Microneedling creates microscopic punctures in the skin.
Simply put, microneedling is the insertion of very fine short needles into the skin for the purposes of rejuvenation, explains Dr. Macrene. The most popular (and cost effective) microneedling device, known as a dermaroller, is made up of micro-fine needles that range in diameter from 0.5 and 2.5 millimeters. But if the prospect of multiple needle wounds sounds slightly ominous, rest assured, the punctures are more like pin-pricks that enter only skin deep.
Microneedling offers fairly immediate results.
“From microneedling alone, you will look plump, pink and luminous for a couple of weeks. On a short-term basis, it plumps the skin and makes the skin look more radiant from inflammation and very superficial swelling,” Dr. Macrene says.
But microneedling also promises improvement over time.
According to a 2008 study, skin treated with four microneedling sessions spaced one month apart produced up to a 400% increase in collagen and elastin six months after completing treatment.
Microneedling stimulates dormant hair follicles.
Which equals new hair growth, confirms Dr. Gohara. In a recent study, 100 test subjects were divided into two groups; one set was treated with minoxidil lotion and the other received minoxidil lotion plus microneedling. After 12 weeks, 82 percent of the microneedling group reported 50 percent improvement versus 4.5 percent of the minoxidil lotion-only group.
Your dermaroller plays well with other skincare treatments.
Dr. Macrene recommends pairing microneedling with topical treatments (like her 37 Extreme Actives anti-aging cream or serum) and lasers. “Oftentimes, we use this as an opportunity to apply anti-aging preparations that will penetrate better through the needle punctures. When you combine with topicals, you have a shot at some collagen building. When combined with radiofrequency, you can see tissue tightening over the course of months,” she says. “Microneedling alone has not been shown to yield much in the way of long-term results.”

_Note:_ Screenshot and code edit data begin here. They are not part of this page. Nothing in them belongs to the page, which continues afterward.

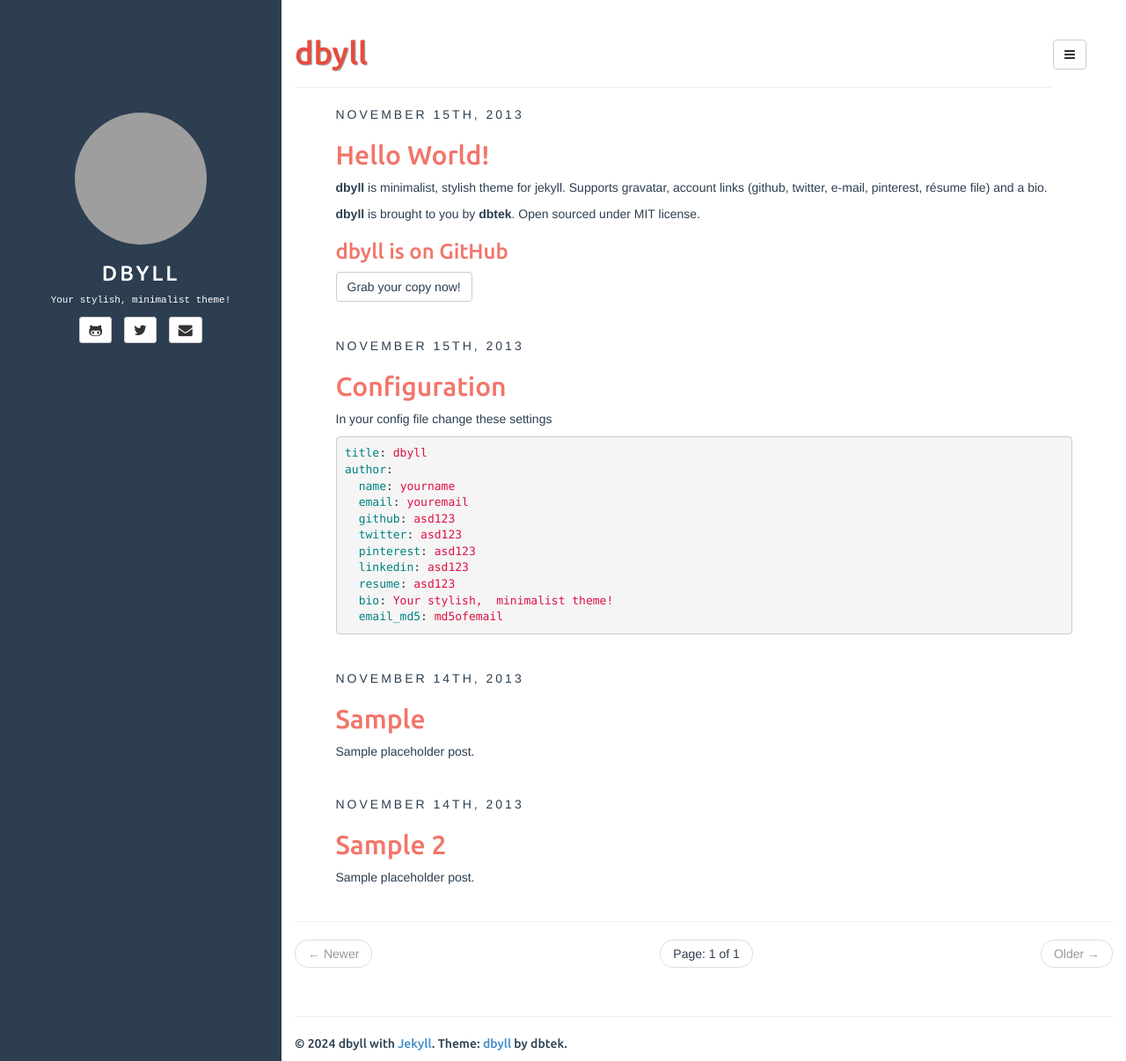
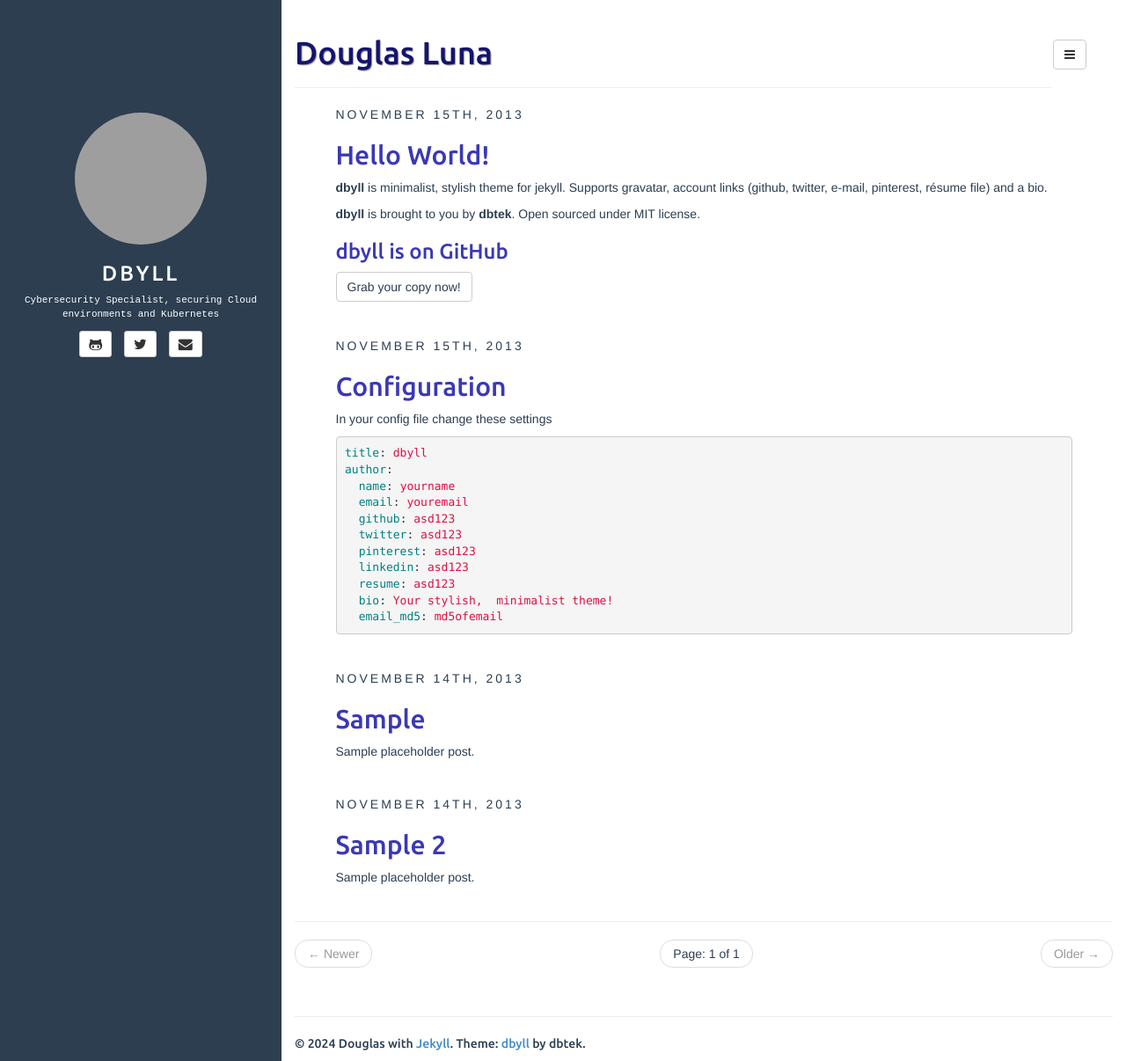
Before and after one commit to douglasluna/douglasluna.github.io, a Jekyll site: the page built from index.html, in a window 1280 px wide and 1206 px high. Shown: the whole window at 88% size. Built offline with Jekyll 4.4.1, drawn with Linux system fonts in a browser that asks for light colours; the list of posts is cut into pages by our own code; grey boxes are pictures that could not be loaded.

Commit message:
feat: change config and css

```diff
--- a/_config.yml
+++ b/_config.yml
@@ -14,17 +14,17 @@ defaults:
     scope:
       path: "" # empty string for all files
     values:
-      title: dbyll
+      title: Douglas Luna
 
 description: Stylish Jekyll Theme
 author:
-  name: dbyll
+  name: Douglas
   email: dbyll@ismaildemirbilek.com
-  github: dbtek
-  twitter: dbtek
-  pinterest: asd123
-  linkedin: asd123
-  bio: Your stylish, minimalist theme!
+  github: douglasluna
+  twitter: odouglasluna
+  #pinterest: asd123
+  linkedin: douglasluna
+  bio: Cybersecurity Specialist, securing Cloud environments and Kubernetes
   email_md5: 726351295ec82e145928582f595aa3aa
 
 rss_path: feed.xml
--- a/assets/css/style.css
+++ b/assets/css/style.css
@@ -66,7 +66,7 @@ article .share .twitter:hover {
 	color: #CC2127;
 }
 #contact-list li:hover .fa-rss {
-	color: #e74c3c;
+	color: #15146e;
 }
 article .share .facebook:hover {
 	color: #43609C;
@@ -82,7 +82,7 @@ article .share .gplus:hover {
 }
 
 .page-header {
-	color: #e74c3c;
+	color: #15146e;
 	text-shadow: 1px 1px 1px rgba(150, 150, 150, 1);
 }
 
@@ -123,20 +123,20 @@ article.home h4,
 article.home h5,
 article.home h6 {
 	font-family: 'Ubuntu', sans-serif;
-	color: #f2756a;
+	color: #3a38b5;
 }
 
 article.home h1 a,
 article.home h2 a,
 article.home h3 a,
 article.home h4 a {
-	color: #f2756a;
+	color: #3a38b5;
 }
 article.home h1 a:hover,
 article.home h2 a:hover,
 article.home h3 a:hover,
 article.home h4 a:hover {
-	color: #e74c3c;
+	color: #15146e;
 }
 
 .author .author-image {
@@ -172,7 +172,7 @@ footer {
     border-radius: 4px 0 0 4px;
 }
 
-.badge { background: #F2756A; }
+.badge { background: #3a38b5; }
 
 #nav-menu{
     position: fixed;
```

DIY microneedling is legit…
As long as it’s blessed by your dermatologist, says Dr. Gohara, who cautions those with eczema, rosacea, acne, and perioral dermatitis against rolling at home, as it might cause flare-ups. For a gentle introduction to at-home micro needling Beauty Stamp from celebrity skincare guru Nurse Jamie. The handheld tool works just as the name suggests, by stamping the skin with ultra-fine pin-pricks designed to increase the efficacy of your topical treatments and boost collagen (just like a traditional dermaroller).
It’s possible to OD on microneedling.

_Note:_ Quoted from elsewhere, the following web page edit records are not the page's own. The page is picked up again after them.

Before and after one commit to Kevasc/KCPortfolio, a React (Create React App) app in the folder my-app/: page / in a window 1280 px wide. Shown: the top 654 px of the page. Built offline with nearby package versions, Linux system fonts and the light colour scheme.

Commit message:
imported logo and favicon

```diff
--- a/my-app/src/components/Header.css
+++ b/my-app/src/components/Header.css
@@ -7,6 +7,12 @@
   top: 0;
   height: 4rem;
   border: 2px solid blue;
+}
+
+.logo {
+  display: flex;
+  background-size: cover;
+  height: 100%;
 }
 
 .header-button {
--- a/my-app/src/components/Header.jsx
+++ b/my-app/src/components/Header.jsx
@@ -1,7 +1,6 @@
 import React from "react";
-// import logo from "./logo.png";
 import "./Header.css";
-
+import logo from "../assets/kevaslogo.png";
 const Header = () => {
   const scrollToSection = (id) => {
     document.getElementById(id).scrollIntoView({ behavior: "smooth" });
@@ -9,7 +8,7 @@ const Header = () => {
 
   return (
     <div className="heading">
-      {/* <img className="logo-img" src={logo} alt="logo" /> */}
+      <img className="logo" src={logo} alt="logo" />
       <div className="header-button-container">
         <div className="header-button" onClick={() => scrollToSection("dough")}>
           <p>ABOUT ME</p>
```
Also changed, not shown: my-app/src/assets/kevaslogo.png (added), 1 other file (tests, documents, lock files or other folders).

Frequent microneedling can lead to broken capillaries “and predispose skin to a plastic look if you over abuse it with repeated microneedle insults,” says Dr. Macrene. Instead, curb dermaroller dependency by sticking to a once-a-month plan and always allow time for full recovery between roll-sessions .
From: ELLE UK